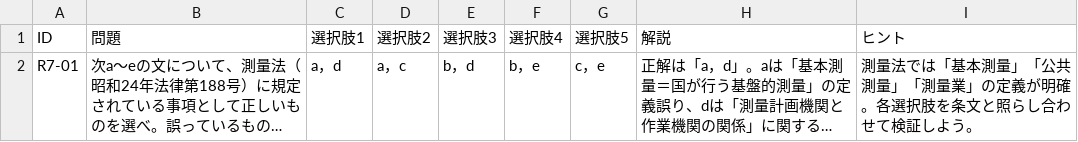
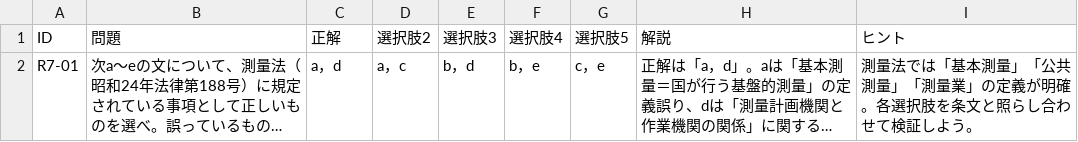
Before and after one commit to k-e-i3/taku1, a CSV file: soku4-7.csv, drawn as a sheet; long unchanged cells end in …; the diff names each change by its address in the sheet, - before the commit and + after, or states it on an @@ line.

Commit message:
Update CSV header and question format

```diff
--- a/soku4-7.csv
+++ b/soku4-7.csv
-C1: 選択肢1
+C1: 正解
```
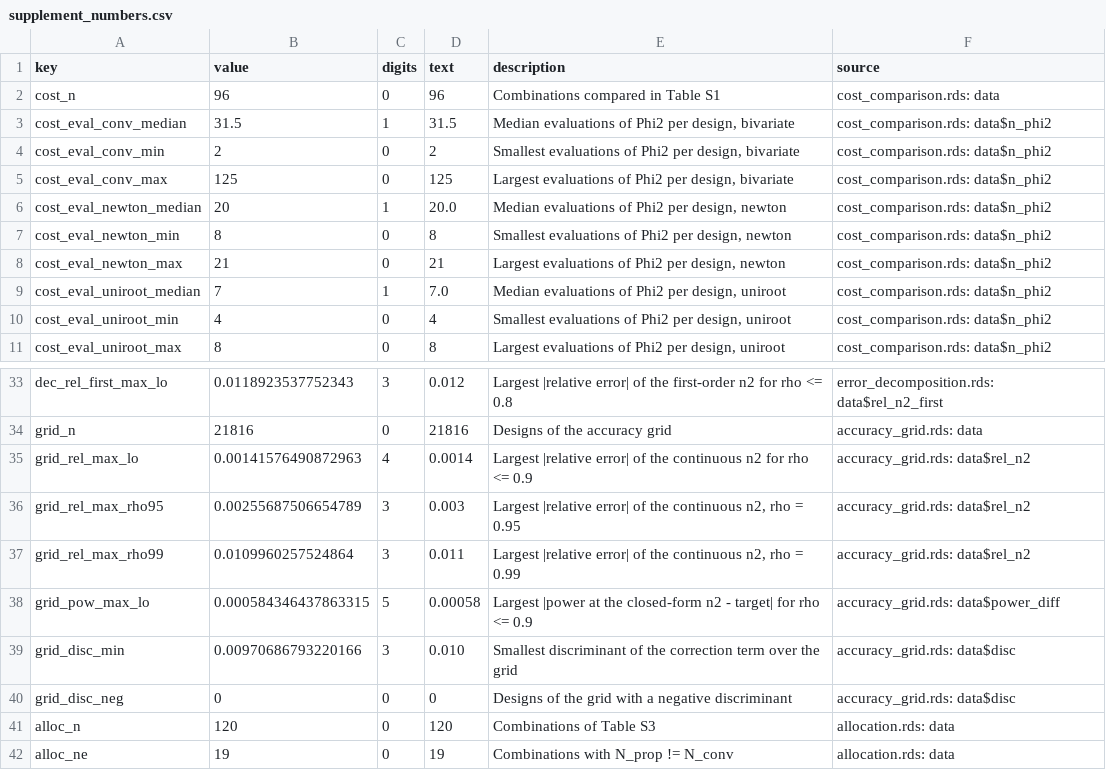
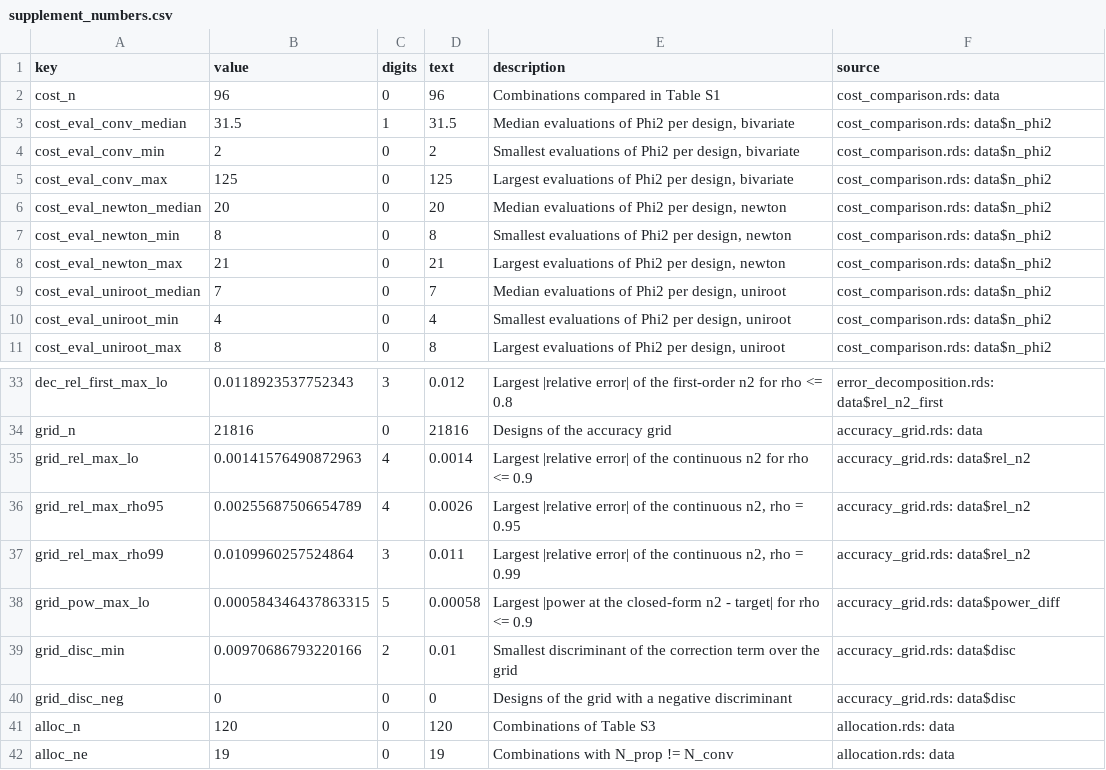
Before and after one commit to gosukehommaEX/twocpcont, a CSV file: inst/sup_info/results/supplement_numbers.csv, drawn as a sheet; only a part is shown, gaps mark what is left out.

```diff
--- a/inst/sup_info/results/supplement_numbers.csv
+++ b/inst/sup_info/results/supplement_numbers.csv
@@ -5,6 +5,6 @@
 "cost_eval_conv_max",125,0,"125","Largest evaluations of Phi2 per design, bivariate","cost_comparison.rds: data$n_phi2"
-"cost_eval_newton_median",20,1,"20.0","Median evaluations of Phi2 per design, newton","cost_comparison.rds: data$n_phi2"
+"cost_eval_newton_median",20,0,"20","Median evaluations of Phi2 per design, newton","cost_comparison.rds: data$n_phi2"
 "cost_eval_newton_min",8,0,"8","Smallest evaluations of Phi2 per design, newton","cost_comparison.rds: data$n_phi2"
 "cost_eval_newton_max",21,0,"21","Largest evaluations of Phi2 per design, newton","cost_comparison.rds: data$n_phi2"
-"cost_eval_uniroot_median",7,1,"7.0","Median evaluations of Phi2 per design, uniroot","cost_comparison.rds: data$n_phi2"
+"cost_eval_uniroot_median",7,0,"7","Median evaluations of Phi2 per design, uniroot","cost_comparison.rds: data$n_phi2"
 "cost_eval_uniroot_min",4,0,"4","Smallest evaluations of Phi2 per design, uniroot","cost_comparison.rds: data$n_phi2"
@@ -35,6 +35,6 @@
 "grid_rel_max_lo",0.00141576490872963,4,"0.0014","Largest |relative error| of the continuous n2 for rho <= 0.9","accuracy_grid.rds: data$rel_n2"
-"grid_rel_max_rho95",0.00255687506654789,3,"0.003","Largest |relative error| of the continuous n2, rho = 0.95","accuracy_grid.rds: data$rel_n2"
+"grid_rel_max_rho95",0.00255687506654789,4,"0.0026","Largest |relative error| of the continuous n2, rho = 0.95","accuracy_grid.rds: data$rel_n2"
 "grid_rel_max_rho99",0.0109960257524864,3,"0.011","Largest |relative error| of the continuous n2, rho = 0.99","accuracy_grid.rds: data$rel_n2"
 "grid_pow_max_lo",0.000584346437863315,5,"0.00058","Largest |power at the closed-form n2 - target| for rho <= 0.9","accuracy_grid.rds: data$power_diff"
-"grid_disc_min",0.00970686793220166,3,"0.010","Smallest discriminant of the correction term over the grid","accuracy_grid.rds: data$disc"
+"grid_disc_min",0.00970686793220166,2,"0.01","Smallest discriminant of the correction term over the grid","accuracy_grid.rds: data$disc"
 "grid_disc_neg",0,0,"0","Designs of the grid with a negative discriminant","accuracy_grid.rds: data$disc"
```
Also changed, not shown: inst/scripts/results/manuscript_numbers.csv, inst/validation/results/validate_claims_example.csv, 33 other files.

********

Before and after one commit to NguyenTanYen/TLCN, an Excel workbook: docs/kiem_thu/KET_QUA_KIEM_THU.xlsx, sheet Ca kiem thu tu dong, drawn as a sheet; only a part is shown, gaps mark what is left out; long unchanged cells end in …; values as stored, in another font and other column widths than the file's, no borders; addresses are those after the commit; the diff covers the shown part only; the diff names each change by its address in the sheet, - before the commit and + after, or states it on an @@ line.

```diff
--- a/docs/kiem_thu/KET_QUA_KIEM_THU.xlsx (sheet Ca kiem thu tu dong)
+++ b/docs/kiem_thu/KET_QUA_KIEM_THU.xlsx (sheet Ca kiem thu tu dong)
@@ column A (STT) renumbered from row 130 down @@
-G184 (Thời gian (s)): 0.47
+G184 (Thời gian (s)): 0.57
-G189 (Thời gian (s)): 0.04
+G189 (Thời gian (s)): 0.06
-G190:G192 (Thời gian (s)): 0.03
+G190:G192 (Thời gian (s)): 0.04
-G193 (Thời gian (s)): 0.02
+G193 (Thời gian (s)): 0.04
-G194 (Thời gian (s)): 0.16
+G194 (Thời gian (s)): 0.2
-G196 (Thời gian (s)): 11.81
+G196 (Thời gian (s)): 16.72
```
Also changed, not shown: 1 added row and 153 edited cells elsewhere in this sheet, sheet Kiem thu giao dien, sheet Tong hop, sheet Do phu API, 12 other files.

********

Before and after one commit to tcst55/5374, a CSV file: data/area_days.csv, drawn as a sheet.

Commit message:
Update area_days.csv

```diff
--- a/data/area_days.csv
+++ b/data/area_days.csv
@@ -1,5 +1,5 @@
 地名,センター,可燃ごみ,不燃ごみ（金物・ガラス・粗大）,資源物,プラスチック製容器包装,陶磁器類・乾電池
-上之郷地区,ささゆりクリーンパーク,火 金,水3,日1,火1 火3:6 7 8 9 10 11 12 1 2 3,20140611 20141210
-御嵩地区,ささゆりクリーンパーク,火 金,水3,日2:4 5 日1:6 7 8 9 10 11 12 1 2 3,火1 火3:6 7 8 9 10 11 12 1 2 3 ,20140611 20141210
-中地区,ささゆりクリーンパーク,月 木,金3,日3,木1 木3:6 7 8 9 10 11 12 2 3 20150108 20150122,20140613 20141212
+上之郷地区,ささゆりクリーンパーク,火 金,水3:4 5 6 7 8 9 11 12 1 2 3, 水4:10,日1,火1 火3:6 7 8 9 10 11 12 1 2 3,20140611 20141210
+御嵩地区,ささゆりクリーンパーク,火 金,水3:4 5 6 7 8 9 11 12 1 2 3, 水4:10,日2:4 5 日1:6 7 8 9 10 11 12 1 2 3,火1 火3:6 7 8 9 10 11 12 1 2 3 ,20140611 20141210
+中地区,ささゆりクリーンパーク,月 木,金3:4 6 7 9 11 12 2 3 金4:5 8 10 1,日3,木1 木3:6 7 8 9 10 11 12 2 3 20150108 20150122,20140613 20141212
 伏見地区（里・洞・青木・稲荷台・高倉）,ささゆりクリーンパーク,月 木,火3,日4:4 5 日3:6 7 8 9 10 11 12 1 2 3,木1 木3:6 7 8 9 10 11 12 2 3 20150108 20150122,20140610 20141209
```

********

**What to work on**
For each line in the material above that holds the word "discriminant", add one to a count; state only the final number.

**Solution to the exercise**
3